About 8,500 people passed through the gates and Lennox Agricultural Society president Carol McKinley deemed the event a success.
“It’s been hot, definitely hot. I was a little worried Friday night, I didn’t think there were too many people on the grounds, but it turned out attendance was through the roof. I heard Saturday and Sunday there was a steady flow, so I’m happy with that and, of course, the demolition derby is always the best attendance. It’s fabulous. I don’t know what we’d do without Elsie (Dowdle).”
McKinley said the hot summer did an effect on entries. Some of the small animals the 4-H Clubs usually have on display weren’t on the grounds long because of the heat. The Holstein show was also cancelled. She noted there were fewer flowers entered this year, but more knitting and crocheting — which might be the result of people spending more time inside. The heat and humidity also impacted sales.
“Some of our vendors have done well, there were a lot of pop and water sales,” McKinley said. “Next year, I’d like to see more picnic tables on the grounds and areas where families can go to sit and relax — maybe more bleachers as well — so there’s not a risk of heat stroke or heat exhaustion. We have to be aware of that.”
The midway seemed to really pick up in the evenings, as did some of the special shows. Friday evening, McKinley said she and her husband walked into a full house in the arena to experience Buzz Collins’ only local hypnosis show of the summer. On Saturday, the grandstand was packed with enthusiastic audiences, watching hometown performers give their all on stage for Napanee’s Got Talent, and Sunday evening, a big country music show with Wes Mack and Johnson Crook was a draw.
The World’s Finest Amusements midway itself had a mix of big and small rides with the focal points being a Farris wheel and another big loop, the Fire Ball roller coaster that stops upside down in mid-air. McKinley said the fair was fortunate to attract those rides as they aren’t always a guarantee. The midway is always an attraction, though McKinley said it’s nice to see that many patrons also take the time to look around the grounds.
“Yes, the midway is always a draw but we like them to see other things too. At 187 years, we must be doing something right,” she said. “Agriculture is what we’re all about. There’s a lot of people in this town that don’t know what an actual cow looks like or an actual pig looks like.”
That’s where the Lennox and Addington 4-H clubs come in. At this year’s fair, the movement celebrated 100 years in the county. Participants in the various clubs made educational displays over the course of the year about farming, crafts, and science that were on display for all to see. They also had animal demonstrations and shows and a play area for young children.
At the fair’s opening ceremonies, 4-H director Nan Keyes said “They say everything old is new again” as she said the 4-H barn was being renamed as an educational centre to reflect its focus. She also said a highlight for the club was the return of the swine show, honouring the county’s first club in 1918.
Overall, she indicated members really look forward to fair weekend.
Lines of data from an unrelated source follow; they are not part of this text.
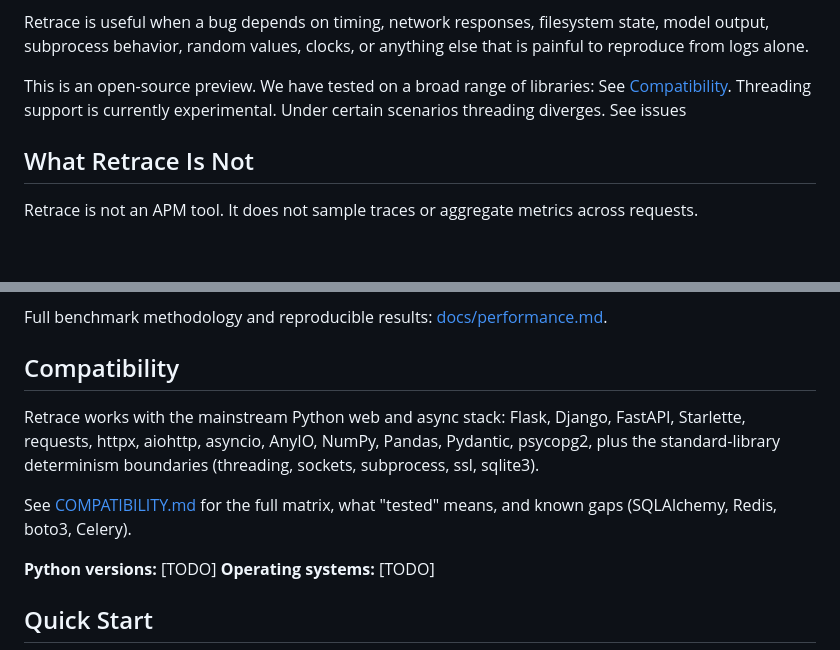
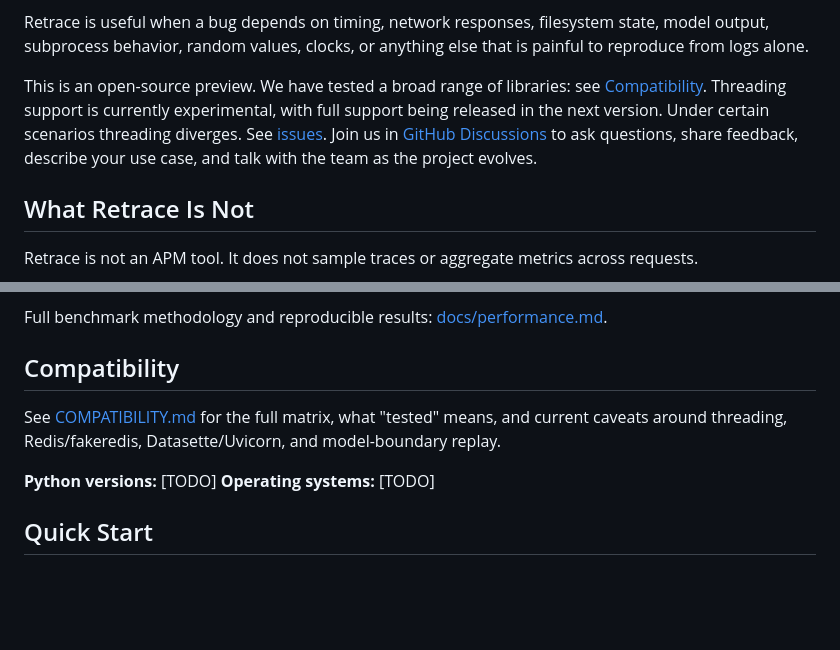
Before and after one commit to retracesoftware/retracesoftware, a Markdown page: README.md, 2 parts joined by grey strips. Drawn GitHub-style; blank space fills up the shorter version.

Commit message:
Update compatibility documentation [skip ci]

```diff
--- a/README.md
+++ b/README.md
@@ -18,7 +18,15 @@ Retrace is useful when a bug depends on timing, network responses, filesystem
 state, model output, subprocess behavior, random values, clocks, or anything
 else that is painful to reproduce from logs alone.
 
-This is an open-source preview. We have tested on a broad range of libraries: See [Compatibility](#compatibility). Threading support is currently experimental. Under certain scenarios threading diverges. See issues
+This is an open-source preview. We have tested a broad range of libraries: see
+[Compatibility](./COMPATIBILITY.md). Threading support is currently
+experimental, with full support being released in the next version. Under
+certain scenarios threading diverges. See
+[issues](https://github.com/retracesoftware/retracesoftware/issues?q=is%3Aissue%20is%3Aopen%20threading).
+Join us in
+[GitHub Discussions](https://github.com/retracesoftware/retracesoftware/discussions)
+to ask questions, share feedback, describe your use case, and talk with the
+team as the project evolves.
 
 ## What Retrace Is Not
 
@@ -47,13 +55,9 @@ Full benchmark methodology and reproducible results:
 
 ## Compatibility
 
-Retrace works with the mainstream Python web and async stack: Flask, Django,
-FastAPI, Starlette, requests, httpx, aiohttp, asyncio, AnyIO, NumPy, Pandas,
-Pydantic, psycopg2, plus the standard-library determinism boundaries
-(threading, sockets, subprocess, ssl, sqlite3).
-
 See [COMPATIBILITY.md](./COMPATIBILITY.md) for the full matrix, what "tested"
-means, and known gaps (SQLAlchemy, Redis, boto3, Celery).
+means, and current caveats around threading, Redis/fakeredis, Datasette/Uvicorn,
+and model-boundary replay.
 
 **Python versions:** [TODO]
 **Operating systems:** [TODO]
```
Also changed, not shown: COMPATIBILITY.md (+35 -8 lines).
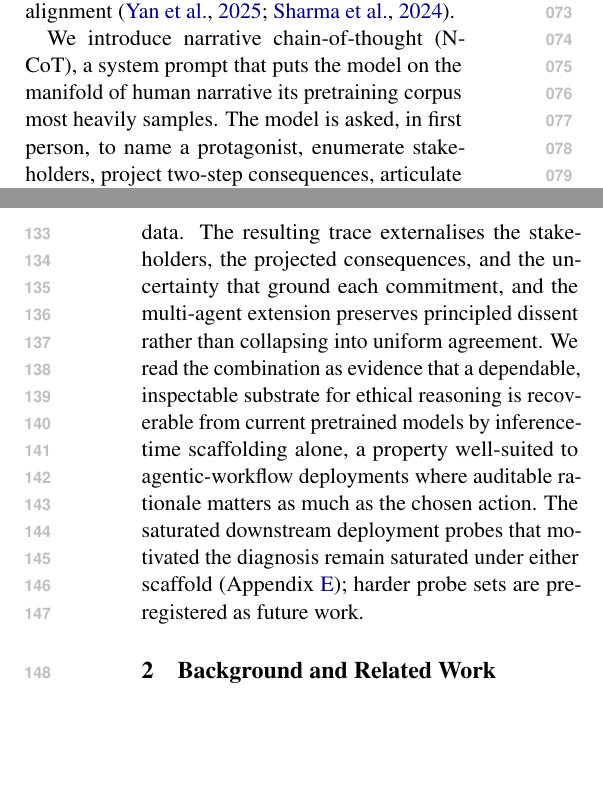
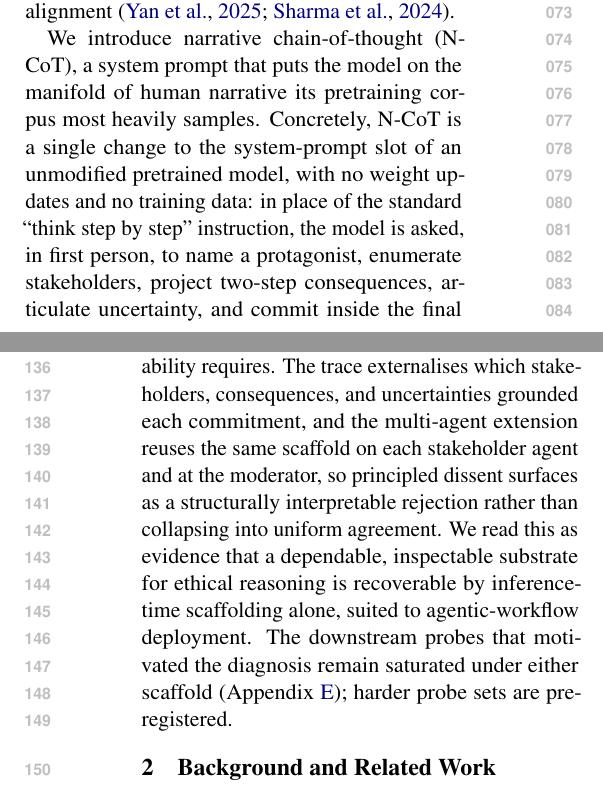
Before and after one commit to PatrickAllenCooper/ANI_Computational_Narratology, a LaTeX paper (papers/ACL_paper.tex): two parts of the columns of pages 1 and 3 of 17, joined at a grey line, cut so that both start at the same text, the shorter picture padded with empty space. Compiled offline with pdfLaTeX.

Commit message:
Explain N-CoT concretely at the point of introduction
The N-CoT introduction paragraph now says what the intervention
mechanically IS: a single change to the system-prompt slot of an
unmodified pretrained model, with no weight updates and no training
data, replacing the standard "think step by step" instruction with the
five-section narrative scaffold and asking the model to commit inside
the final section rather than as a separate verdict.

Drop the salesy "the intervention is a small auditable prompt change"
sentence from the closing significance paragraph, since the concrete
mechanism now appears earlier and the trace-externalisation and
multi-agent claims that follow are no longer ungrounded. Tighten the
closing significance and the downstream-probe sentence to keep the
main body within the 8-page budget.

Co-authored-by: Cursor <cursoragent@cursor.com>

```diff
--- a/papers/ACL_paper.tex
+++ b/papers/ACL_paper.tex
@@ -305,12 +305,16 @@ agentic-misalignment blackmail rates up to $96\%$ in simulated
 deployments \citep{anthropic_agentic_2025}, and reasoning-induced
 misalignment \citep{yan2025rim,sharma23}.
 
-We introduce narrative chain-of-thought (N-CoT), a system prompt that puts
-the model on the manifold of human narrative its pretraining corpus most
-heavily samples. The model is asked, in first person, to name a
-protagonist, enumerate stakeholders, project two-step consequences,
-articulate uncertainty, and only then commit. Figure~\ref{fig:hero} states
-the mechanism.
+We introduce narrative chain-of-thought (N-CoT), a system prompt that
+puts the model on the manifold of human narrative its pretraining
+corpus most heavily samples. Concretely, N-CoT is a single change to
+the system-prompt slot of an unmodified pretrained model, with no
+weight updates and no training data: in place of the standard ``think
+step by step'' instruction, the model is asked, in first person, to
+name a protagonist, enumerate stakeholders, project two-step
+consequences, articulate uncertainty, and commit inside the final
+narrative section rather than as a separate verdict.
+Figure~\ref{fig:hero} states the mechanism.
 
 What we borrow from the multi-agent systems for scientific discovery of
 \citet{gottweis25} and \citet{lu24_aiscientist} is one methodological move:
@@ -349,18 +353,16 @@ deployments where actions touch multiple parties and downstream trust
 depends on a reviewer being able to see what was considered, who
 consented, and who refused, the rule-governed trace this protocol
 produces is the kind of context-complete audit artefact accountability
-requires. The intervention is a small auditable prompt change that adds
-no weights or training data. The resulting trace externalises the stakeholders, the
-projected consequences, and the uncertainty that ground each commitment,
-and the multi-agent extension preserves principled dissent rather than
-collapsing into uniform agreement. We read the combination as evidence
-that a dependable, inspectable substrate for ethical reasoning is
-recoverable from current pretrained models by inference-time scaffolding
-alone, a property well-suited to agentic-workflow deployments where
-auditable rationale matters as much as the chosen action. The saturated
-downstream deployment probes that motivated the diagnosis remain
+requires. The trace externalises which stakeholders, consequences,
+and uncertainties grounded each commitment, and the multi-agent
+extension reuses the same scaffold on each stakeholder agent and at
+the moderator, so principled dissent surfaces as a structurally
+interpretable rejection rather than collapsing into uniform agreement. We read this as evidence that a dependable,
+inspectable substrate for ethical reasoning is recoverable by
+inference-time scaffolding alone, suited to agentic-workflow
+deployment. The downstream probes that motivated the diagnosis remain
 saturated under either scaffold (Appendix~\ref{app:deploy}); harder
-probe sets are pre-registered as future work.
+probe sets are pre-registered.
 
 \section{Background and Related Work}
 \label{sec:related}
```
Also changed, not shown: papers/ACL_paper.pdf.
“This weekend is very special for our animal club members as they show in many classes,” she said.
The participation of youth in traditional exhibitions was also recognized again this year with a points system in the home craft section recognizing top contributors based on their number of entries and ribbons earned. Hannah Steele was the champion among children, while Lexi Dunn was the top teen.
Participants of all ages contributed live entertainment with horse shows, tractor pulls, junior ambassador and king and queen competitions, lawnmower racing and the highly-anticipated engine-revving derby.
McKinley said the Lennox Agricultural Society is always fortunate to receive support from the community-at-large and from its dedicated volunteers, in particular. They dedicate a lot of time to offer thrills for others.
“We have our staples and we have some people who come out at fair time and only fair time, but we county on them to be here setting up and tearing down. It’s a big job. We ask the community for help and they come out, it’s great.”
Not long after the crowds have died down, the midway attractions have rolled away, and the awards have been given to the babies, the broccoli, and the baking, those volunteers turn their attention to next year. McKinley said the agricultural society is always looking for new ideas and fresh voices. Those interested in taking part in the tradition can call contact the society at firstname.lastname@example.org or at 613-354-5264.